(Edit tracking data)
· · · · · · ·

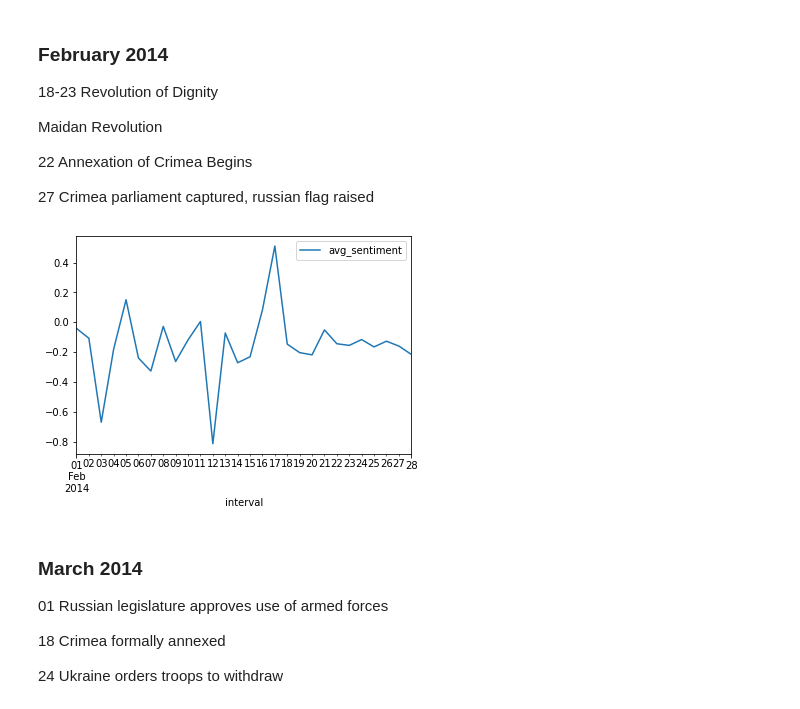
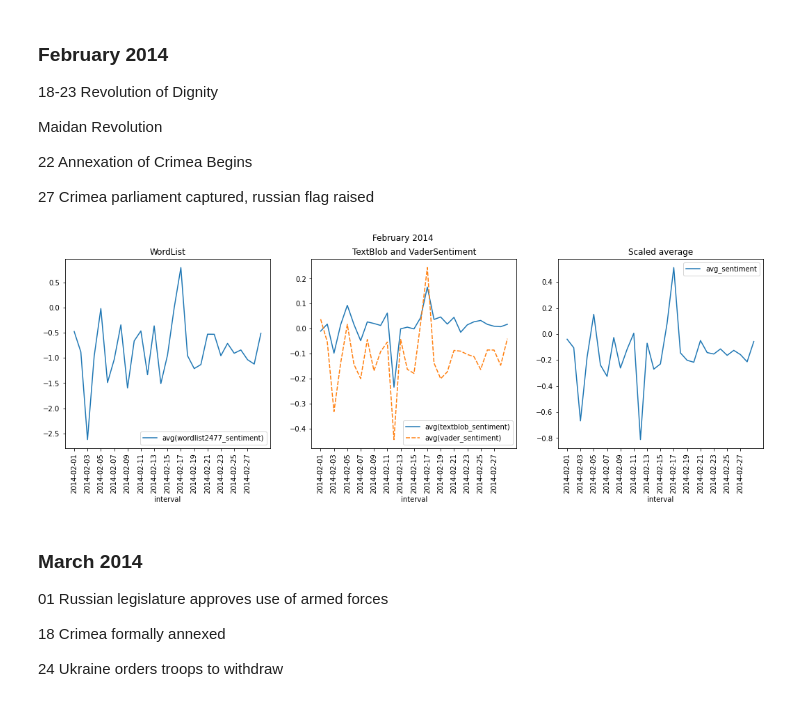
Before and after one commit to havardMoe/Twitter_Sentiment, a Jupyter notebook: code/visualizing/visualization.ipynb, the cells around one changed output. Cells and saved outputs as stored; diff of their text form; code cells hidden in the pictures.

Commit message:
visualizations

```diff
--- a/code/visualizing/visualization.ipynb
+++ b/code/visualizing/visualization.ipynb
@@ -131,0 +177,12 @@ only showing top 5 rows
+# %%
+# Get inteval avg of original dataframe for plotting
+col_names = ['vader_sentiment','textblob_sentiment','wordlist2477_sentiment','created_at']
+cols = ['created_at'] + col_names  # everything except the scaled_sentiment column
+df = df. \
+    select(cols). \
+    groupBy(F.window('created_at', INTERVAL)). \
+    mean()
+
+scaled_df.persist(StorageLevel.MEMORY_ONLY)
+df.collect()
+df.printSchema()
@@ -132,3 +201,10 @@ only showing top 5 rows
+# %%
+# Used for plotting
+titles = ['WordList','TextBlob and VaderSentiment', 'Scaled average']
+dfs = [df, df, scaled_df]
+combine_bools = [False,False,True]
+analysers = [['avg(wordlist2477_sentiment)'],['avg(textblob_sentiment)', 'avg(vader_sentiment)'],
+['avg(textblob_sentiment)', 'avg(vader_sentiment)', 'avg(wordlist2477_sentiment)']]
 # %% [markdown]
 # Whole timeline
 # %%
@@ -160,10 +235,16 @@ Crimea parliament captured, russian flag raised
 # %%
 start_date = "2014-02-01 00:00:00"
 end_date = "2014-03-01 00:00:00"
 
-plot_events(df, start_date=start_date, end_date=end_date, combine=COMBINE)
+
+fig, axes = plt.subplots(1, 3, figsize=(18, 5
+fig.suptitle('February 2014')
+
+for i in range(3):
+    plot_events_sns(dfs[i], start_date=start_date, end_date=end_date, axes_i=axes[i],
+    title=titles[i],analysers=analysers[i], combine=combine_bools[i])
 # %% [output]
-[figure, old version]
+[figure, new version]
 # %% [markdown]
 ### March 2014
 
```
Also changed, not shown: parts of 27 cells of this notebook, 57 other files.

· · · · · · ·

WORK INSTRUCTIONS: The answer must be a single number: the count of lines in the entries above that contain "ipynb".

ANSWER SPACE: 3